Call it “bad luck”. Call it the “X factor”. Call it whatever you want. The purchase and implementation of health information technology (HIT) continues to exist in a domain that reminds me of the Wild West. Years ago, I experienced this dark corner from both sides of the equation. While working for a large specialty practice it became obvious that the costs of adequate training and necessary interfaces were not included in the initial HIT agreement. Years later, while working as an implementation Project Manager for a large ambulatory vendor, it often fell to me to deliver the bad news to a practice that what they “assumed” had been part of the agreement was not there. Rarely, if ever, did I see an agreement that was truly “soup to nuts”. This is especially true for large complex systems. Currently, it is almost impossible to predict an accurate timeline or to know the final cost of the large-scale purchase and implementation of HIT. A signed agreement can become the rope that drags a hospital or health care system down a rabbit hole that can end careers, force layoffs and saddle the purchasers with unexpected costs and possible bankruptcy.

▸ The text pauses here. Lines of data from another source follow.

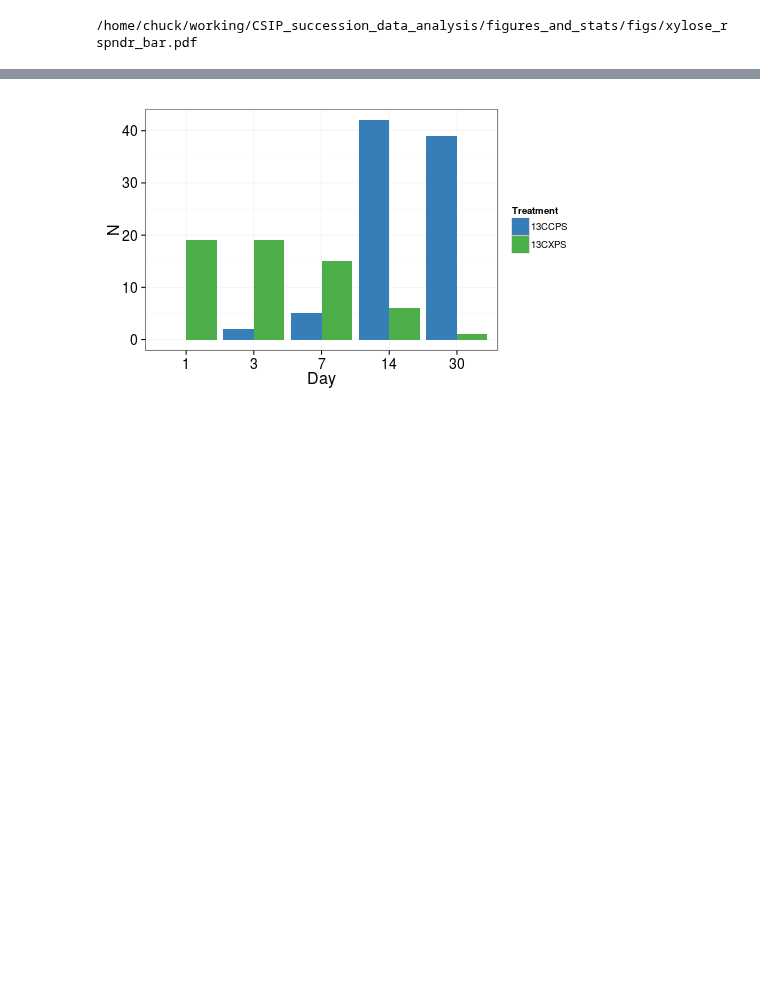
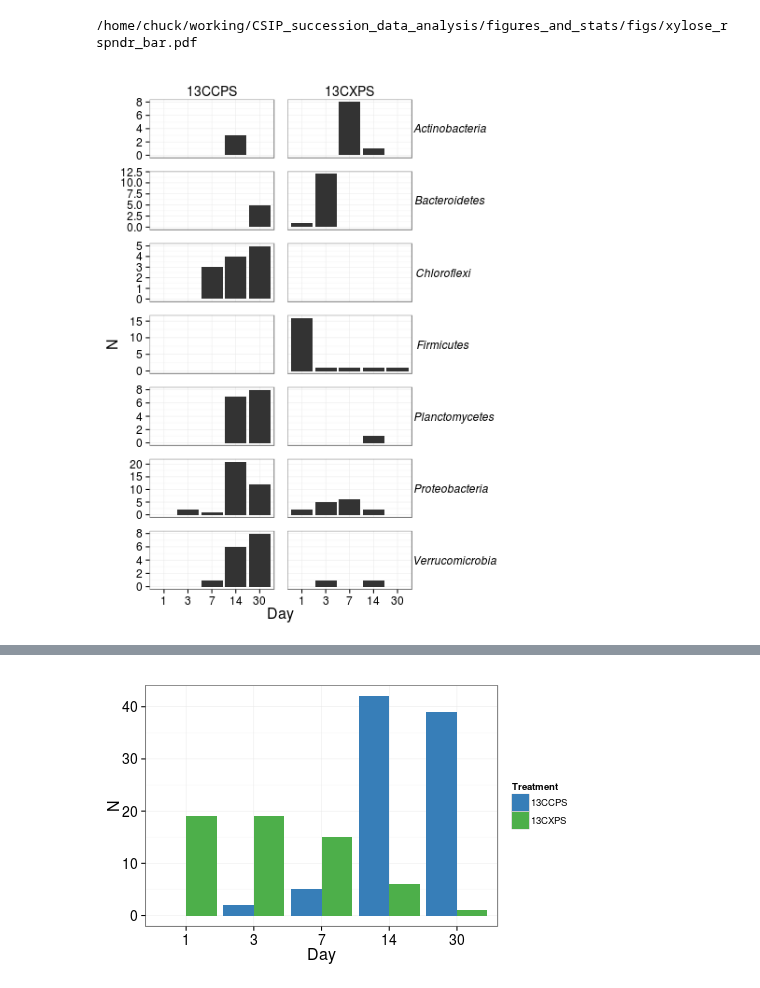
Before and after one commit to chuckpr/CSIP_succession_data_analysis, a Jupyter notebook: figures_and_stats/counts.ipynb, the cells around one changed output, grey strips where cells are left out. Saved outputs shown, nothing was run; the diff lists cells and outputs as text; code cells hidden in the pictures; blank space fills up the shorter version.

```diff
--- a/figures_and_stats/counts.ipynb
+++ b/figures_and_stats/counts.ipynb
@@ -607,3 +601,39 @@ ggsave("figs/xylose_rspndr_bar.pdf", p, h = 6, w = 3)
 FileLink("figs/xylose_rspndr_bar.pdf")
 # %% [output]
 /home/chuck/working/CSIP_succession_data_analysis/figures_and_stats/figs/xylose_rspndr_bar.pdf
+# %%
+%%R -h 600 -w 450
+FDR = 0.10
+
+d = l2fc.df %>%
+    filter(padj <= FDR) %>%
+    group_by(Day, Rank2, Treatment) %>%
+    summarize(N = n()) %>%
+    filter(Rank2 %in% c("Actinobacteria",
+                        "Firmicutes",
+                        "Bacteroidetes",
+                        "Chloroflexi",
+                        "Verrucomicrobia",
+                        "Planctomycetes",
+                        "Proteobacteria"))
+
+p = ggplot(d, aes(x = factor(Day), y = N))
+
+p = p + facet_grid(Rank2 ~ Treatment, scales = "free_y")
+
+p = p + geom_bar(stat = "identity")
+
+p = p + theme_bw()
+
+p = p + theme(axis.text = element_text(size = 12),
+              axis.title = element_text(size = 16),
+              strip.text.y = element_text(size = 12, angle = 0, hjust = 0.1, face = "italic"),
+              strip.text.x = element_text(size = 14),
+              strip.background = element_blank(),
+              panel.margin = unit(1, "lines"))
+
+p = p + labs(x = "Day")
+
+p
+# %% [output]
+[figure, added]
```
Also changed, not shown: parts of 6 cells of this notebook, 4 other files.
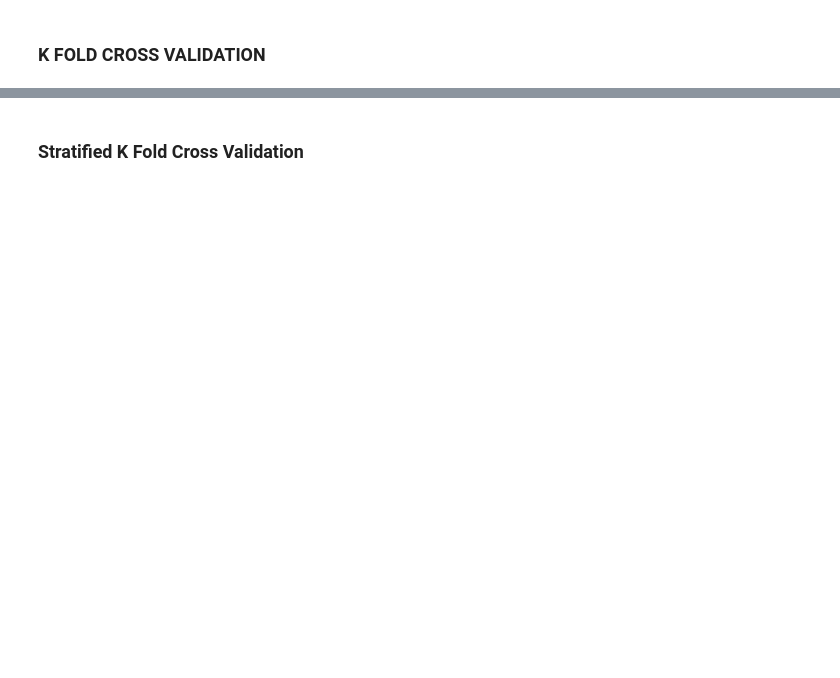
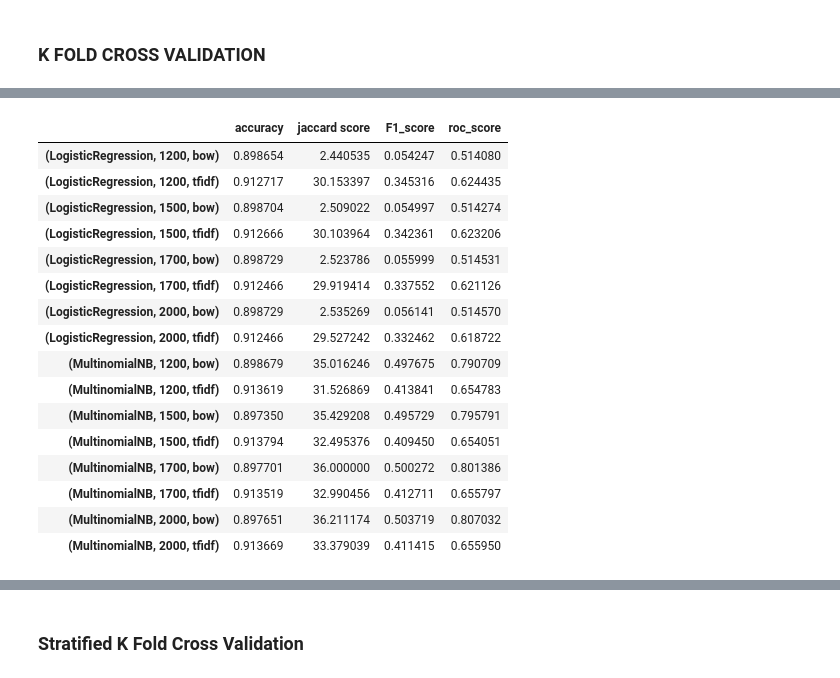
Before and after one commit to Navjotbians/toxic-comment-classifier, a Jupyter notebook: notebooks/modelling.ipynb, the cells around one changed output, grey strips where cells are left out. Cells and saved outputs as stored; diff of their text form; code cells hidden in the pictures; blank space fills up the shorter version.

```diff
--- a/notebooks/modelling.ipynb
+++ b/notebooks/modelling.ipynb
@@ -350,0 +291,5 @@ cv_score = [0.89478631 0.89108228 0.89315034 0.89503039 0.89227298 0.8975998
+# %%
+#Train-test split
+print("... Performing train test split")
+X_train, X_test, y_train, y_test = model_selection.train_test_split(corpus,df[labels],
+                                                                    test_size=0.25,random_state=42)
@@ -350,0 +298,5 @@ cv_score = [0.89478631 0.89108228 0.89315034 0.89503039 0.89227298 0.8975998
+# %%
+## Features extraction with word embedding
+print("... Extracting features")
+Xv_train, Xv_test, vectorizer = get_embeddings(X_train, X_test,
+                                                          max_feature = 1000 , embedding_type= 'bow')
@@ -350,0 +342,24 @@ cv_score = [0.89478631 0.89108228 0.89315034 0.89503039 0.89227298 0.8975998
+# %%
+logreg = LogisticRegression(solver='sag', C= 0.1)
+classifier = [logreg, n_bayes]
+max_feature = [1200, 1500, 1700, 2000]
+embedding= ['bow', 'tfidf']
+# %%
+summary_report =  []
+combinations =[]
+best_jscore = 1
+for estimator in classifier:
+  print(".... Processing {}".format(estimator))
+  for m in max_feature:
+    for n in embedding:
+      print(".... Combination {}, {} ".format(m,n))
+      combinations.append((estimator.__class__.__name__, m, n))
+      clf, vectorizer, score_sumry = train_model(estimator, corpus, df[labels], max_feature=m, embedding= n )
+      summary_report.append(score_sumry)
+      if score_sumry[1] > best_jscore:
+        best_jscore =score_sumry[1]
+        best_param = {"classifier": clf.__class__.__name__, "max_features": m, "embedding_type":n}
+
+
+print(summary_report)
+print(best_param)
@@ -350,0 +440,21 @@ cv_score = [0.89478631 0.89108228 0.89315034 0.89503039 0.89227298 0.8975998
+# %%
+summary_r = pd.DataFrame(summary_report, index = [combinations], columns= ['accuracy', 'jaccard score', 'F1_score', 'roc_score'],)
+summary_r
+# %% [output]
+|  | accuracy | jaccard score | F1_score | roc_score |
+| (LogisticRegression, 1200, bow) | 0.898654 | 2.440535 | 0.054247 | 0.514080 |
+| (LogisticRegression, 1200, tfidf) | 0.912717 | 30.153397 | 0.345316 | 0.624435 |
+| (LogisticRegression, 1500, bow) | 0.898704 | 2.509022 | 0.054997 | 0.514274 |
+| (LogisticRegression, 1500, tfidf) | 0.912666 | 30.103964 | 0.342361 | 0.623206 |
+| (LogisticRegression, 1700, bow) | 0.898729 | 2.523786 | 0.055999 | 0.514531 |
+| (LogisticRegression, 1700, tfidf) | 0.912466 | 29.919414 | 0.337552 | 0.621126 |
+| (LogisticRegression, 2000, bow) | 0.898729 | 2.535269 | 0.056141 | 0.514570 |
+| (LogisticRegression, 2000, tfidf) | 0.912466 | 29.527242 | 0.332462 | 0.618722 |
+| (MultinomialNB, 1200, bow) | 0.898679 | 35.016246 | 0.497675 | 0.790709 |
+| (MultinomialNB, 1200, tfidf) | 0.913619 | 31.526869 | 0.413841 | 0.654783 |
+| (MultinomialNB, 1500, bow) | 0.897350 | 35.429208 | 0.495729 | 0.795791 |
+| (MultinomialNB, 1500, tfidf) | 0.913794 | 32.495376 | 0.409450 | 0.654051 |
+| (MultinomialNB, 1700, bow) | 0.897701 | 36.000000 | 0.500272 | 0.801386 |
+| (MultinomialNB, 1700, tfidf) | 0.913519 | 32.990456 | 0.412711 | 0.655797 |
+| (MultinomialNB, 2000, bow) | 0.897651 | 36.211174 | 0.503719 | 0.807032 |
+| (MultinomialNB, 2000, tfidf) | 0.913669 | 33.379039 | 0.411415 | 0.655950 |
```
Also changed, not shown: parts of 77 cells of this notebook.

First, a few painful examples from the battlefront:
A huge project to modernize medical record-keeping for California prison inmates has more than doubled in cost from original estimates, to nearly $400 million in just three years
The purchase of a comprehensive system can easily cost hundreds of millions of dollars and has been known to exceed one billion dollars. It is not usual for the timeline of implementation to take 3 or more years. Unexpected technical issues, training costs, and the fact that a vendor is often forced to compete based on the lowest quote can contribute to an initial agreement that does not fully represent reality. It is not the cost of the technology and implementation that is the issue, it is the misunderstanding and subsequent shock of unexpected delays and additional unforeseen technical requirements that can cause the rabbit hole to open. And when that occurs, anything can happen including layoffs, major charge capture disruption, and on occasion, bankruptcy. Here are six hospitals that have been damaged financially due to EHR costs. The purchase and implementation of a large system can cause such disruption that the leadership of a system can be totally ripped apart. Here are but two examples: Denver Health CIO, COO quit and CEO, CIO resign amidst ‘aggressive’ EHR rollout. So, this is serious business. Perhaps the most serious as a hospital can become trapped in a death spiral. Based on what is being reported in the media I do not believe this is an exaggeration.
With so much at risk, what can a hospital or health system do to limit exposure? Well, first realize that you will be at risk. Second, do not proceed until you have experienced advocates in the process supporting your due diligence. From contract negotiation to the inclusiveness of the agreement you want seasoned expertise on your side. Without that you are flying blind and are headed for the rabbit hole. We will continue to hear these horror stories. The current environment makes it extremely likely this dark corner will not be going away. The greatest risk of all is to be in denial of the complex and critical issues.
There are lessons to be learned from those that have gone before. Forewarned is forearmed but sometimes even that is not enough. Beware of the rabbit hole.